UPDATE: Khaosod English removed a story on Covid-19 tests for those seeking visa extensions and replaced it with the article “Immigration backtracks on plan to require Covid-19 test for visa extensions.” They say the previous report sparked uproar among expats and immigration police spokesperson has since apologised for the misunderstanding.

Original article…

Confusion reigns today over whether Covid-19 tests will be required for visa extensions. While The Phuket News spoke with an immigration official who said “no… you don’t need a Covid-19 test to extend your visa or apply for a work permit”, Khaosod English wrote an article headlined “Covid-19 test will be mandatory for all visa extension”.

The Thaiger also contacted a respected visa agent who said Covid-19 tests are, indeed, now required for applying for both visa extensions and work permits, even renewals.

The Thai Immigration Bureau has not made any official announcement regarding Covid-19 tests. Talk about Covid-19 tests for foreigners was brought up after a rule was published in the Royal Gazette last month, officially adding Covid-19 to a list of dangerous diseases, prohibiting those infected with any of the listed illnesses from entering the country.

Immigration Police Bureau spokesperson Archayon Kraithong told Khaosod English that proof of a negative Covid-19 test will be required for visa extensions, regardless of how long a foreigner has stayed in Thailand. On the other hand, Phuket immigration deputy chief Nareuwat Putthawiro told The Phuket News that Covid-19 tests will not be required for visa extensions or work permit applications.

“We do not require any medical documents for an application to renew a visa, because there are few foreigners’ movements outside Phuket. Most of them live and work in Phuket, and have done so before the new wave of Covid-19… So they do not have to worry about it. Everything is still the same.”

Medical exams are currently already required for most work permit applicants (including tests for Syphilis and Elephantiasis). A visa agent told The Thaiger that Covid-19 tests have been added to the medical examination requirements for work permit applicants. But, on the other hand, Phuket immigration says they DO NOT require Covid-19 tests for work permit applicants.

“We have not received any notices about Covid-19 requirements for processing applications to renew visas.
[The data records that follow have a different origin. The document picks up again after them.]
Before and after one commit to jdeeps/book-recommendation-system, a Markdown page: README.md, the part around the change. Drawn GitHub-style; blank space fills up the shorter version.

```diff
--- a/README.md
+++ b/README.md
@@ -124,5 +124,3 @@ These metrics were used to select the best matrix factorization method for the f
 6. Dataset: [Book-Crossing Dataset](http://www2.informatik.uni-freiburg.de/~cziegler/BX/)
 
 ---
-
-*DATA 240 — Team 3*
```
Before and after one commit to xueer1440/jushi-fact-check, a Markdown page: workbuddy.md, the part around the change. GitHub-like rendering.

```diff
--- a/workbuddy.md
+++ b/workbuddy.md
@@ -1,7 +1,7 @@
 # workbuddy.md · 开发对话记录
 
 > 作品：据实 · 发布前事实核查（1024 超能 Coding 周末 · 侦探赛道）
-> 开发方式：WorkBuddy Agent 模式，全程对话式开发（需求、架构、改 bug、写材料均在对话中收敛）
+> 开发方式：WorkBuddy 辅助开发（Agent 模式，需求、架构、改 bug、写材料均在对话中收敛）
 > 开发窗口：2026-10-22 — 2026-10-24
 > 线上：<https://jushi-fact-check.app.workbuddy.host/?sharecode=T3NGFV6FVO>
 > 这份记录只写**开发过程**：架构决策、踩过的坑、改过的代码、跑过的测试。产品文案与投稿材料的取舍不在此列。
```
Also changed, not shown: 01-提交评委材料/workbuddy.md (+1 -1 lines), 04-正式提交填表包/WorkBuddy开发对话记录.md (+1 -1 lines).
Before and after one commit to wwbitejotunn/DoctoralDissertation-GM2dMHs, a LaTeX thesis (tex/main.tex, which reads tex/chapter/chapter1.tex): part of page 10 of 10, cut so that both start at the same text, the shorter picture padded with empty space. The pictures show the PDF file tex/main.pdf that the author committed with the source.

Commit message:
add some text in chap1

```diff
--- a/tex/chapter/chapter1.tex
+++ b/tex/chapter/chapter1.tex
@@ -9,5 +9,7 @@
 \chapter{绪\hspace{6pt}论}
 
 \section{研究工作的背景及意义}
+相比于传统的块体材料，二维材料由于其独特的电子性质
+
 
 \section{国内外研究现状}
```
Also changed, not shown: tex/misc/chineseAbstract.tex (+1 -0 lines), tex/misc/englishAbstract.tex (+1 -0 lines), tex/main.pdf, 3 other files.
If we do receive any such orders, we will let the public know.”

It isn’t the first time there has been conflicting statements coming out of different officials, in different immigration offices on different days.

SOURCES: Phuket News| Khaosod English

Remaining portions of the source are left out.